What you need to do - Write the data below out exactly as it stands. Do not include the pictures.

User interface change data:

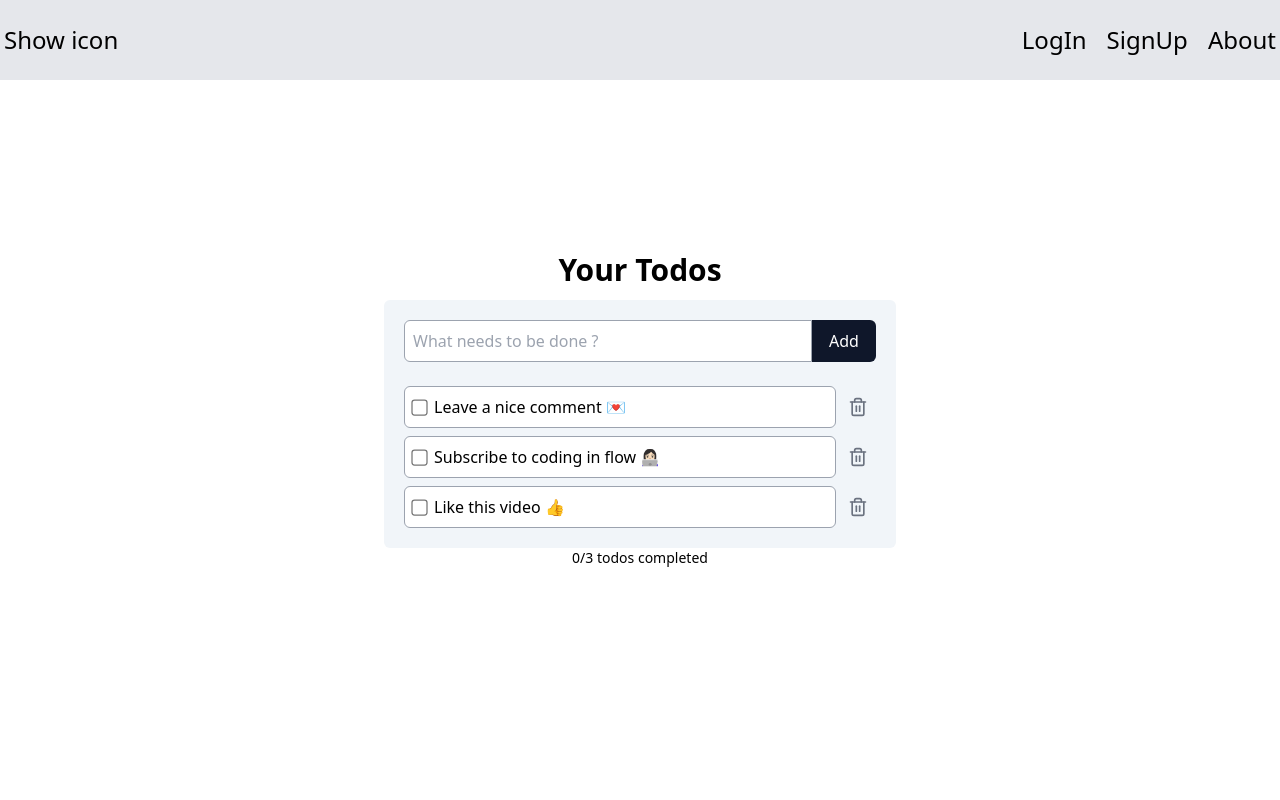
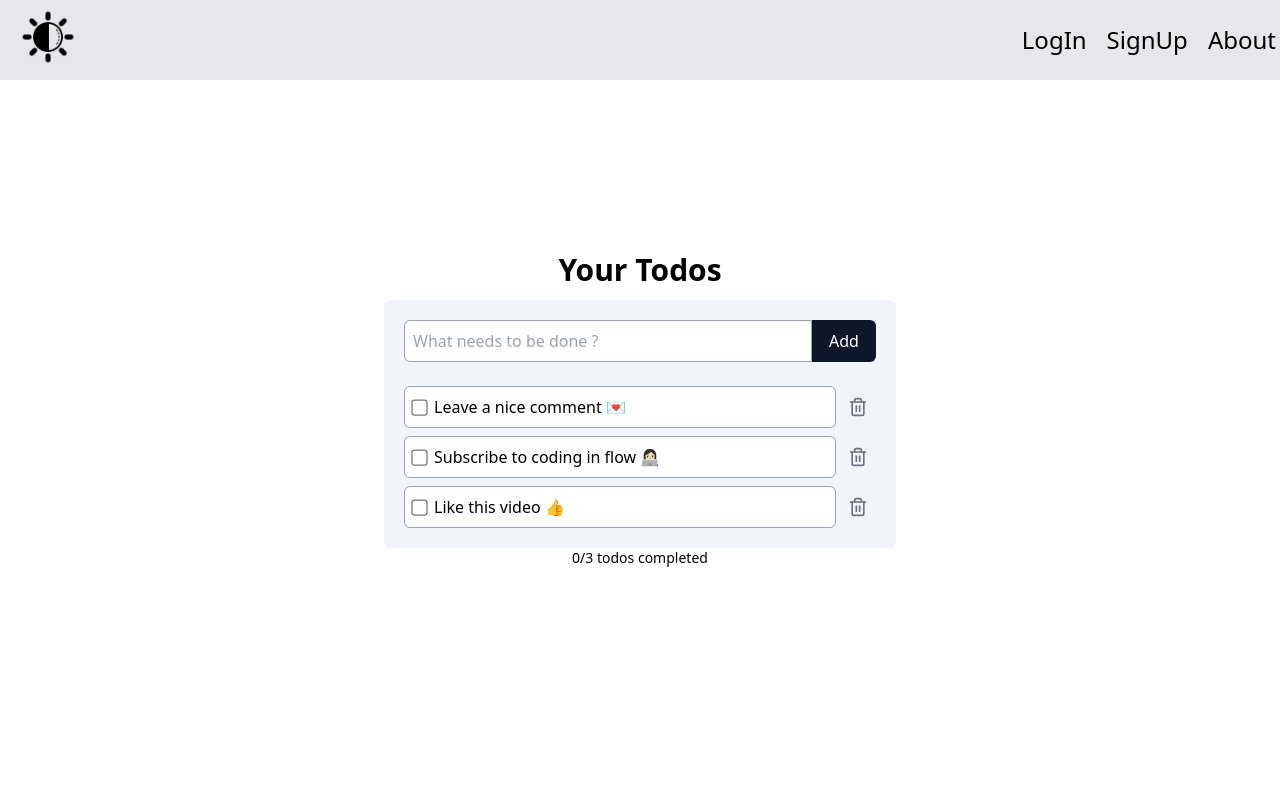
Before and after one commit to atheerbso/Todo-React, a React (Vite) app: page / in a window 1280 px wide. Shown: the top 800 px of the page. Built offline with nearby package versions, Linux system fonts and the light colour scheme.

Commit message:
add contextTheme

```diff
--- a/package.json
+++ b/package.json
@@ -14,6 +14,7 @@
     "axios": "^1.7.7",
     "json-server": "^1.0.0-beta.3",
     "lucide-react": "^0.453.0",
+    "query": "^0.2.0",
     "react": "^18.3.1",
     "react-dom": "^18.3.1",
     "react-hook-form": "^7.53.1",
--- a/src/App.tsx
+++ b/src/App.tsx
@@ -31,9 +31,5 @@ export default function App() {
       ],
     },
   ]);
-  return (
-    <div>
-      <RouterProvider router={router} />
-    </div>
-  );
+  return <RouterProvider router={router} />;
 }
--- /dev/null
+++ b/src/ReactQuery/ReactQuery.jsx
@@ -0,0 +1,29 @@
+import React from "react";
+import { useQuery } from "react-query";
+import axios from "axios";
+
+const retrievePosts = async () => {
+  const response = await axios.get("/user");
+  return response.data;
+};
+
+const DisplayPosts = () => {
+  const {
+    data: posts,
+    error,
+    isLoading,
+  } = useQuery("postsData", retrievePosts);
+
+  if (isLoading) return <div>Fetching posts...</div>;
+  if (error) return <div>An error occurred: {error.message}</div>;
+
+  return (
+    <ul>
+      {posts.map((post) => (
+        <li key={post.id}>{post.title}</li>
+      ))}
+    </ul>
+  );
+};
+
+export default DisplayPosts;
--- /dev/null
+++ b/src/components/ContextTheme/Button.tsx
@@ -0,0 +1,19 @@
+import { useTheme } from "./ThemeProvider";
+
+const Button = () => {
+  const { toggleTheme, darkMode } = useTheme();
+
+  return (
+    <div>
+      <button onClick={toggleTheme}>
+        <img
+          src="/public/brightness-and-contrast.png"
+          alt="Toggle Theme"
+          className={`w-14 h-14 ml-4 ${darkMode ? "dark-mode" : ""}`}
+        />
+      </button>
+    </div>
+  );
+};
+
+export default Button;
--- /dev/null
+++ b/src/components/ContextTheme/ThemeProvider.tsx
@@ -0,0 +1,41 @@
+import React, { useState, createContext, useContext, useEffect } from "react"; //to  create a context  hold  theme state & function to toggle the theme
+
+//interface
+interface ThemeContextProps {
+  darkMode: boolean; // boolean type ,  is active when dark mode is true
+  toggleTheme: () => void; //function to toggle darkMode state
+}
+
+//here i create context to sharing data acroos comp.
+const ThemeContext = createContext<ThemeContextProps>({
+  darkMode: false,
+  toggleTheme: () => {},
+});
+
+//useContext to access the ThemeContext constant  and return the darkMode state and toggleTheme function
+export const useTheme = () => {
+  return useContext(ThemeContext);
+};
+
+export const ThemeProvider = ({ children }: { children: React.ReactNode }) => {
+  const [darkMode, setDarkMode] = useState(true); //here useState to manage the darkMode state
+
+  const toggleTheme = () => {
+    //toggles the darkMode state using functional state update
+    setDarkMode((prevMode) => !prevMode);
+  };
+
+  useEffect(() => {
+    //Updates the data-theme attribute of the documentElement based on the darkMode state
+    document.documentElement.setAttribute(
+      "data-theme",
+      darkMode ? "dark" : "light"
+    );
+  }, [darkMode]);
+
+  return (
+    <ThemeContext.Provider value={{ darkMode, toggleTheme }}>
+      {children}
+    </ThemeContext.Provider>
+  );
+};
--- a/src/components/Header.tsx
+++ b/src/components/Header.tsx
@@ -1,21 +1,32 @@
 import { Link } from "react-router-dom";
 //for context API
-import { createContext, useState } from "react";
+// import { createContext, useState } from "react";
 // import { IconProvider } from "./ContextAPI/IconContext";
 // import { Icon } from "./ContextAPI/Icon";
-import { Icon } from "./Zustand/ShowIconZus";
-export const LoginContext = createContext({
-  pressedShow: false,
-  setLoggedIn: (pressedShow: false) => {},
-});
+// import { Icon } from "./Zustand/ShowIconZus";
+
+//# for theme button
+// import Button from "./ContextTheme/Button";
+// import "../styles.css";
+// import { ThemeProvider } from "./ContextTheme/ThemeProvider";
+import { ZustandCom } from "./Zustand/ZustandCom";
+
+// export const LoginContext = createContext({
+//   pressedShow: false,
+//   setLoggedIn: (pressedShow: false) => {},
+// });
 export default function Header() {
   //   const [pressedShow, setIcon] = useState<boolean>(false);
   return (
     <div className="bg-gray-200 h-20 w-full flex  p-1  gap-5 text-center   items-center text-2xl font-light">
       <div className="flex flex-grow">
         {/* <IconProvider> */}
-        <Icon></Icon>
+        {/* <Icon></Icon> */}
         {/* </IconProvider> */}
+        {/* <ThemeProvider>
+          <Button />
+        </ThemeProvider> */}
+        <ZustandCom />
       </div>
 
       <div className="">
--- a/src/components/Zustand/ShowIconZus.tsx
+++ /dev/null
@@ -1,25 +0,0 @@
-import { create } from "zustand";
-import { DisplayIcon } from "../ContextAPI/DisplayIcon";
-
-// Zustand store
-const useStore = create((set) => ({
-  pressedShow: false,
-  toggleShow: () => set((state) => ({ pressedShow: !state.pressedShow })),
-}));
-
-export const Icon = () => {
-  const { pressedShow, toggleShow } = useStore();
-
-  return (
-    <>
-      <div className="pageLayout">
-        {pressedShow && <DisplayIcon />}
-        <div>
-          <button onClick={toggleShow}>
-            {pressedShow ? "Hide icon" : "Show icon"}
-          </button>
-        </div>
-      </div>
-    </>
-  );
-};
--- /dev/null
+++ b/src/components/Zustand/ZustandCom.tsx
@@ -0,0 +1,42 @@
+// import { create } from "zustand";
+// import { DisplayIcon } from "../ContextAPI/DisplayIcon";
+
+// // Zustand store
+// const useStore = create((set) => ({
+//   pressedShow: false,
+//   toggleShow: () => set((state) => ({ pressedShow: !state.pressedShow })),
+// }));
+
+// export const Icon = () => {
+//   const { pressedShow, toggleShow } = useStore();
+
+//   return (
+//     <>
+//       <div className="pageLayout">
+//         {pressedShow && <DisplayIcon />}
+//         <div>
+//           <button onClick={toggleShow}>
+//             {pressedShow ? "Hide icon" : "Show icon"}
+//           </button>
+//         </div>
+//       </div>
+//     </>
+//   );
+// };
+
+import { create } from "zustand";
+import Button from "../ContextTheme/Button";
+
+interface ThemeStore {
+  darkMode: boolean;
+  toggleTheme: () => void;
+}
+
+const useStore = create<ThemeStore>((set) => ({
+  darkMode: true, // Initial dark mode state
+  toggleTheme: () => set((state) => ({ darkMode: !state.darkMode })),
+}));
+
+export const ZustandCom = () => {
+  return <Button></Button>;
+};
--- /dev/null
+++ b/src/styles.css
@@ -0,0 +1,14 @@
+[data-theme="light"] {
+  --bg-color: white;
+  --text-color: black;
+}
+
+[data-theme="dark"] {
+  --bg-color: black;
+  --text-color: white;
+}
+
+body {
+  background-color: var(--bg-color);
+  color: var(--text-color);
+}
```
Also changed, not shown: public/brightness-and-contrast.png (added), 1 other file (tests, documents, lock files or other folders).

Output below -
Before and after one commit to atheerbso/Todo-React, a React (Vite) app: page / in a window 1280 px wide. Shown: the top 800 px of the page. Built offline with nearby package versions, Linux system fonts and the light colour scheme.

Commit message:
add contextTheme

```diff
--- a/package.json
+++ b/package.json
@@ -14,6 +14,7 @@
     "axios": "^1.7.7",
     "json-server": "^1.0.0-beta.3",
     "lucide-react": "^0.453.0",
+    "query": "^0.2.0",
     "react": "^18.3.1",
     "react-dom": "^18.3.1",
     "react-hook-form": "^7.53.1",
--- a/src/App.tsx
+++ b/src/App.tsx
@@ -31,9 +31,5 @@ export default function App() {
       ],
     },
   ]);
-  return (
-    <div>
-      <RouterProvider router={router} />
-    </div>
-  );
+  return <RouterProvider router={router} />;
 }
--- /dev/null
+++ b/src/ReactQuery/ReactQuery.jsx
@@ -0,0 +1,29 @@
+import React from "react";
+import { useQuery } from "react-query";
+import axios from "axios";
+
+const retrievePosts = async () => {
+  const response = await axios.get("/user");
+  return response.data;
+};
+
+const DisplayPosts = () => {
+  const {
+    data: posts,
+    error,
+    isLoading,
+  } = useQuery("postsData", retrievePosts);
+
+  if (isLoading) return <div>Fetching posts...</div>;
+  if (error) return <div>An error occurred: {error.message}</div>;
+
+  return (
+    <ul>
+      {posts.map((post) => (
+        <li key={post.id}>{post.title}</li>
+      ))}
+    </ul>
+  );
+};
+
+export default DisplayPosts;
--- /dev/null
+++ b/src/components/ContextTheme/Button.tsx
@@ -0,0 +1,19 @@
+import { useTheme } from "./ThemeProvider";
+
+const Button = () => {
+  const { toggleTheme, darkMode } = useTheme();
+
+  return (
+    <div>
+      <button onClick={toggleTheme}>
+        <img
+          src="/public/brightness-and-contrast.png"
+          alt="Toggle Theme"
+          className={`w-14 h-14 ml-4 ${darkMode ? "dark-mode" : ""}`}
+        />
+      </button>
+    </div>
+  );
+};
+
+export default Button;
--- /dev/null
+++ b/src/components/ContextTheme/ThemeProvider.tsx
@@ -0,0 +1,41 @@
+import React, { useState, createContext, useContext, useEffect } from "react"; //to  create a context  hold  theme state & function to toggle the theme
+
+//interface
+interface ThemeContextProps {
+  darkMode: boolean; // boolean type ,  is active when dark mode is true
+  toggleTheme: () => void; //function to toggle darkMode state
+}
+
+//here i create context to sharing data acroos comp.
+const ThemeContext = createContext<ThemeContextProps>({
+  darkMode: false,
+  toggleTheme: () => {},
+});
+
+//useContext to access the ThemeContext constant  and return the darkMode state and toggleTheme function
+export const useTheme = () => {
+  return useContext(ThemeContext);
+};
+
+export const ThemeProvider = ({ children }: { children: React.ReactNode }) => {
+  const [darkMode, setDarkMode] = useState(true); //here useState to manage the darkMode state
+
+  const toggleTheme = () => {
+    //toggles the darkMode state using functional state update
+    setDarkMode((prevMode) => !prevMode);
+  };
+
+  useEffect(() => {
+    //Updates the data-theme attribute of the documentElement based on the darkMode state
+    document.documentElement.setAttribute(
+      "data-theme",
+      darkMode ? "dark" : "light"
+    );
+  }, [darkMode]);
+
+  return (
+    <ThemeContext.Provider value={{ darkMode, toggleTheme }}>
+      {children}
+    </ThemeContext.Provider>
+  );
+};
--- a/src/components/Header.tsx
+++ b/src/components/Header.tsx
@@ -1,21 +1,32 @@
 import { Link } from "react-router-dom";
 //for context API
-import { createContext, useState } from "react";
+// import { createContext, useState } from "react";
 // import { IconProvider } from "./ContextAPI/IconContext";
 // import { Icon } from "./ContextAPI/Icon";
-import { Icon } from "./Zustand/ShowIconZus";
-export const LoginContext = createContext({
-  pressedShow: false,
-  setLoggedIn: (pressedShow: false) => {},
-});
+// import { Icon } from "./Zustand/ShowIconZus";
+
+//# for theme button
+// import Button from "./ContextTheme/Button";
+// import "../styles.css";
+// import { ThemeProvider } from "./ContextTheme/ThemeProvider";
+import { ZustandCom } from "./Zustand/ZustandCom";
+
+// export const LoginContext = createContext({
+//   pressedShow: false,
+//   setLoggedIn: (pressedShow: false) => {},
+// });
 export default function Header() {
   //   const [pressedShow, setIcon] = useState<boolean>(false);
   return (
     <div className="bg-gray-200 h-20 w-full flex  p-1  gap-5 text-center   items-center text-2xl font-light">
       <div className="flex flex-grow">
         {/* <IconProvider> */}
-        <Icon></Icon>
+        {/* <Icon></Icon> */}
         {/* </IconProvider> */}
+        {/* <ThemeProvider>
+          <Button />
+        </ThemeProvider> */}
+        <ZustandCom />
       </div>
 
       <div className="">
--- a/src/components/Zustand/ShowIconZus.tsx
+++ /dev/null
@@ -1,25 +0,0 @@
-import { create } from "zustand";
-import { DisplayIcon } from "../ContextAPI/DisplayIcon";
-
-// Zustand store
-const useStore = create((set) => ({
-  pressedShow: false,
-  toggleShow: () => set((state) => ({ pressedShow: !state.pressedShow })),
-}));
-
-export const Icon = () => {
-  const { pressedShow, toggleShow } = useStore();
-
-  return (
-    <>
-      <div className="pageLayout">
-        {pressedShow && <DisplayIcon />}
-        <div>
-          <button onClick={toggleShow}>
-            {pressedShow ? "Hide icon" : "Show icon"}
-          </button>
-        </div>
-      </div>
-    </>
-  );
-};
--- /dev/null
+++ b/src/components/Zustand/ZustandCom.tsx
@@ -0,0 +1,42 @@
+// import { create } from "zustand";
+// import { DisplayIcon } from "../ContextAPI/DisplayIcon";
+
+// // Zustand store
+// const useStore = create((set) => ({
+//   pressedShow: false,
+//   toggleShow: () => set((state) => ({ pressedShow: !state.pressedShow })),
+// }));
+
+// export const Icon = () => {
+//   const { pressedShow, toggleShow } = useStore();
+
+//   return (
+//     <>
+//       <div className="pageLayout">
+//         {pressedShow && <DisplayIcon />}
+//         <div>
+//           <button onClick={toggleShow}>
+//             {pressedShow ? "Hide icon" : "Show icon"}
+//           </button>
+//         </div>
+//       </div>
+//     </>
+//   );
+// };
+
+import { create } from "zustand";
+import Button from "../ContextTheme/Button";
+
+interface ThemeStore {
+  darkMode: boolean;
+  toggleTheme: () => void;
+}
+
+const useStore = create<ThemeStore>((set) => ({
+  darkMode: true, // Initial dark mode state
+  toggleTheme: () => set((state) => ({ darkMode: !state.darkMode })),
+}));
+
+export const ZustandCom = () => {
+  return <Button></Button>;
+};
--- /dev/null
+++ b/src/styles.css
@@ -0,0 +1,14 @@
+[data-theme="light"] {
+  --bg-color: white;
+  --text-color: black;
+}
+
+[data-theme="dark"] {
+  --bg-color: black;
+  --text-color: white;
+}
+
+body {
+  background-color: var(--bg-color);
+  color: var(--text-color);
+}
```
Also changed, not shown: public/brightness-and-contrast.png (added), 1 other file (tests, documents, lock files or other folders).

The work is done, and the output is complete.